Christians regularly make much of 2 Timothy 4:13: "When you come, bring the cloak that I left with Carpus at Troas, also the books, and above all the parchments." Paul knew he would soon be executed, but he still asked Timothy to bring him books and parchments (i.e., the Scriptures). God took this simple request and made it Holy Scripture. That means God wants us to see Paul's passion for growth by learning. In an age of entertainment and illiteracy, we need Paul's example.
"Get Mark and bring him with you, for he is very useful to me for ministry."
But what about Paul's request in 2 Timothy 4:11: "Luke alone is with me. Get Mark and bring him with you, for he is very useful to me for ministry." Paul didn't just need books. He didn't just need the Bible. He needed Mark -- a living, breathing, born-again brother in Christ.
Paul talks about his need for books in one letter. He talks about his need for people in most all his letters. All throughout his writings, the apostle emphasizes his dependence on others for his life and ministry. (E.g., Romans 16:1-16, 1 Corinthians 16:17-18, Philippians 2:19-30, Colossians 4:7-14) He was rarely alone. And when he was alone, he felt his need and asked for help (2 Timothy 4:11). This, too, is Paul's example for us.

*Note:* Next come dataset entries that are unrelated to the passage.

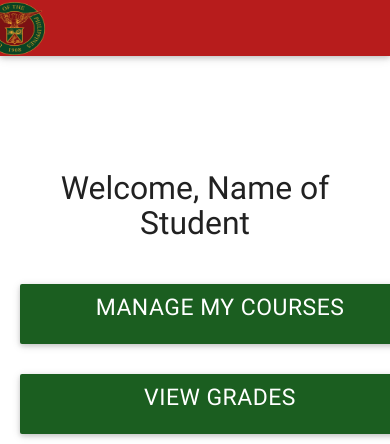
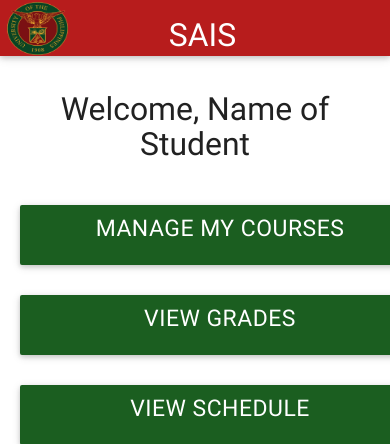
Before and after one commit to LucidComplex/sais-x, a Django app: page /home in a window 390 px wide. Shown: the top 444 px of the page. Run offline with Django 3.2, Linux system fonts and the light colour scheme; some libraries are stand-ins or nearby versions.

Commit message:
change text of navbar on resize

```diff
--- a/saisX/saisX/static/saisX/css/style.css
+++ b/saisX/saisX/static/saisX/css/style.css
@@ -20,6 +20,24 @@
 	padding-left: 10px;
 	padding-right: 10px;
 }
+
+
+nav .title-l {
+  display: block;
+}
+nav .title-s {
+  display: none;
+}
+
+@media all and (max-width: 710px) {
+  nav .title-l {
+    display: none;
+  }
+  nav .title-s {
+    display: block;
+  }
+}
+
 
 .login-container{
   padding: 20px 20px 20px 20px;
--- a/saisX/saisX/templates/saisX/base.html
+++ b/saisX/saisX/templates/saisX/base.html
@@ -11,12 +11,15 @@
   </head>
   <body>
     <nav class="row red darken-4">
-      <div class="nav-wrapper col l1 m1 s1">
-        <a href="#" class="brand-logo" style = "height: 100% ; width: 64px"><img src="{% static 'saisX/img/logo.png' %}" alt="" width = "95%" height = "95%"/></a>
-      </div>
-      <div class="col l6 title">
-        <h4>Student Academic Information System</h4>
-      </div>
+      <div class="nav-wrapper">
+        <a href="#" class="brand-logo left" style = "height: 100% ; width: 64px"><img src="{% static 'saisX/img/logo.png' %}" alt="" width = "95%" height = "95%"/></a>
+		<div class="center title-l">
+			<h4>Student Academic Information System</h4>
+		</div>
+		<div class="center title-s">
+			<h4>SAIS</h4>
+		</div>
+	  </div>
     </nav>
     {% block content %}
     {% endblock content %}
```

Since its start, reading has been important to the church's mission. But let's not forget that Paul talks more about people than he talks about books. Let's work together to be together, to be disciples who are "very useful for ministry."